> [Task]: From the listing below, copy only the lines running from the line that contains "are missing (Raleway)." to the line that contains "Also changed, not shown: 1 other file.", both included.

§

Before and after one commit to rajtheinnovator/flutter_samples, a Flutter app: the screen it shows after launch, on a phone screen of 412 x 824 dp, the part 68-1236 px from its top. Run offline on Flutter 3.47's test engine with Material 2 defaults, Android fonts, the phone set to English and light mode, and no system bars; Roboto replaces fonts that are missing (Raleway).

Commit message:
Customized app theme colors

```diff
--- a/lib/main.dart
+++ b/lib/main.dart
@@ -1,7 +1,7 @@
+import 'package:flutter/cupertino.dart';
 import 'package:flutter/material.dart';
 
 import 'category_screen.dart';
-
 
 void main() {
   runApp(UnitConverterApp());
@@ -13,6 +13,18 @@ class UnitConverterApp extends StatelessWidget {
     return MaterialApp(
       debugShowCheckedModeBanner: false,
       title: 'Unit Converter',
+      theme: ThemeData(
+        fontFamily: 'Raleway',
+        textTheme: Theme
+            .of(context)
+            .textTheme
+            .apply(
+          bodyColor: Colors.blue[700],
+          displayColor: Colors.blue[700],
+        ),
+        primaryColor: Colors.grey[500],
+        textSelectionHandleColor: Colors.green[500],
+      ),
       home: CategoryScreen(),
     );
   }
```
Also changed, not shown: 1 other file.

§

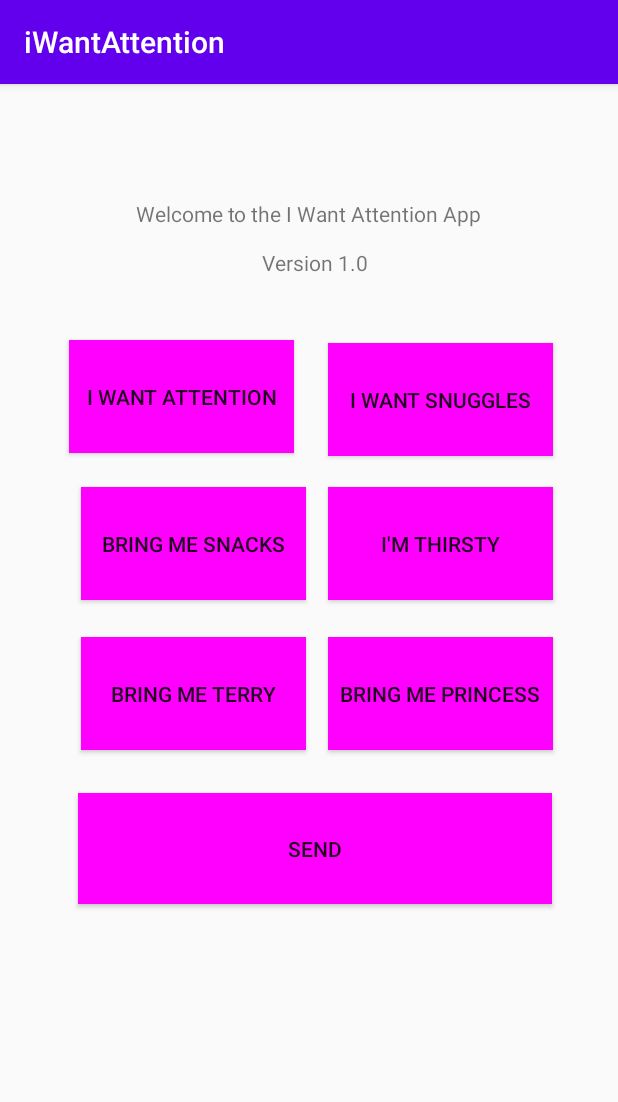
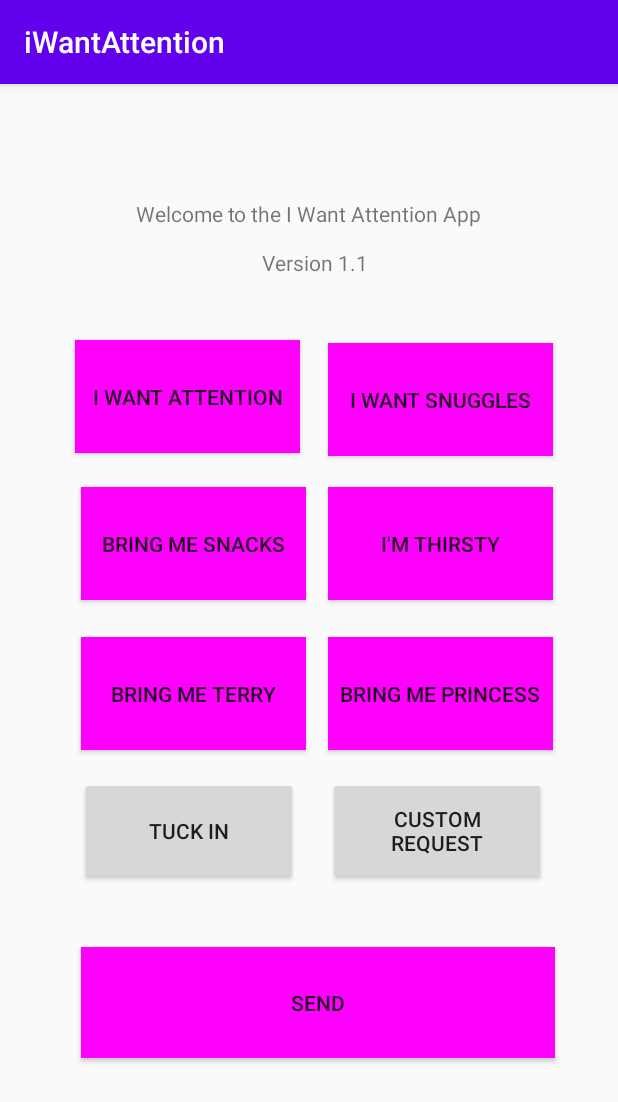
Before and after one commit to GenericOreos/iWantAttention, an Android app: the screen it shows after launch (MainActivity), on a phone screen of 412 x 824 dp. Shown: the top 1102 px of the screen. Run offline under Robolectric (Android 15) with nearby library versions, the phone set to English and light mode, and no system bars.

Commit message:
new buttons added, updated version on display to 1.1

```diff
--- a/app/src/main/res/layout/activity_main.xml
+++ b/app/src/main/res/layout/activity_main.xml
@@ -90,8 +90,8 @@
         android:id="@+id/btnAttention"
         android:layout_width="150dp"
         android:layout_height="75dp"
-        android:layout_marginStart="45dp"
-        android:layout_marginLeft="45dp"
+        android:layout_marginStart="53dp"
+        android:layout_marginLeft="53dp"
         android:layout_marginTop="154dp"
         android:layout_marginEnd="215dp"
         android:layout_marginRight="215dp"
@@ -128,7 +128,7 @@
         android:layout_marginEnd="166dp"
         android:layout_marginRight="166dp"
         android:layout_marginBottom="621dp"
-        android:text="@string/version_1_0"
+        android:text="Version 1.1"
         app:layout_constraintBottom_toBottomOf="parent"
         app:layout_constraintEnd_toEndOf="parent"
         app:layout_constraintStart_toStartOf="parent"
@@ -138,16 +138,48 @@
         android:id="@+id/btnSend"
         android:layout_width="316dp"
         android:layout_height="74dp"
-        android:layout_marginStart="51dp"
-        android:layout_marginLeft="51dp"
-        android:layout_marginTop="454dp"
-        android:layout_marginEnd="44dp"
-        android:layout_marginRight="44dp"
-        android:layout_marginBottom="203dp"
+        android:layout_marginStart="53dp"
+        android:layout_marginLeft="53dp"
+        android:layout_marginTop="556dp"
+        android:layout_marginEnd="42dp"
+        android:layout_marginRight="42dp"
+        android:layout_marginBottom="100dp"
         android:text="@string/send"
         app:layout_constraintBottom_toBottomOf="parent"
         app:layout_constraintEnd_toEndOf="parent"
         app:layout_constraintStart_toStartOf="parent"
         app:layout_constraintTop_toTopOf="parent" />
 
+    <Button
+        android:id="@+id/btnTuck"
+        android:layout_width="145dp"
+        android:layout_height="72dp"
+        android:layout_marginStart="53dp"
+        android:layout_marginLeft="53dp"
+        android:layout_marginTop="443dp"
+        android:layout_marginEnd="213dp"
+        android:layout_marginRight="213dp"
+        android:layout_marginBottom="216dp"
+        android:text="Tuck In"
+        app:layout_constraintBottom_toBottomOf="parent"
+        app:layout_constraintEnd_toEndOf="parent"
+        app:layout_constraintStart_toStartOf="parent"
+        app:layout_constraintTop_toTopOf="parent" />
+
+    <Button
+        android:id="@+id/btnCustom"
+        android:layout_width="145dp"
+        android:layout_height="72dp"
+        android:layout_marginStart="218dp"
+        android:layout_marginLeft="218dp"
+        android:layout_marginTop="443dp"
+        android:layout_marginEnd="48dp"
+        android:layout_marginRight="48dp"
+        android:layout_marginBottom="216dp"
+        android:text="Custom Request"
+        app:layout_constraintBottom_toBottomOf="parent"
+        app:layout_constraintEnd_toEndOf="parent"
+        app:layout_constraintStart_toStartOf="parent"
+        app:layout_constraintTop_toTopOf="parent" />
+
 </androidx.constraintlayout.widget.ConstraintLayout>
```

§

> [Answer to this exercise]:
Before and after one commit to rajtheinnovator/flutter_samples, a Flutter app: the screen it shows after launch, on a phone screen of 412 x 824 dp, the part 68-1236 px from its top. Run offline on Flutter 3.47's test engine with Material 2 defaults, Android fonts, the phone set to English and light mode, and no system bars; Roboto replaces fonts that are missing (Raleway).

Commit message:
Customized app theme colors

```diff
--- a/lib/main.dart
+++ b/lib/main.dart
@@ -1,7 +1,7 @@
+import 'package:flutter/cupertino.dart';
 import 'package:flutter/material.dart';
 
 import 'category_screen.dart';
-
 
 void main() {
   runApp(UnitConverterApp());
@@ -13,6 +13,18 @@ class UnitConverterApp extends StatelessWidget {
     return MaterialApp(
       debugShowCheckedModeBanner: false,
       title: 'Unit Converter',
+      theme: ThemeData(
+        fontFamily: 'Raleway',
+        textTheme: Theme
+            .of(context)
+            .textTheme
+            .apply(
+          bodyColor: Colors.blue[700],
+          displayColor: Colors.blue[700],
+        ),
+        primaryColor: Colors.grey[500],
+        textSelectionHandleColor: Colors.green[500],
+      ),
       home: CategoryScreen(),
     );
   }
```
Also changed, not shown: 1 other file.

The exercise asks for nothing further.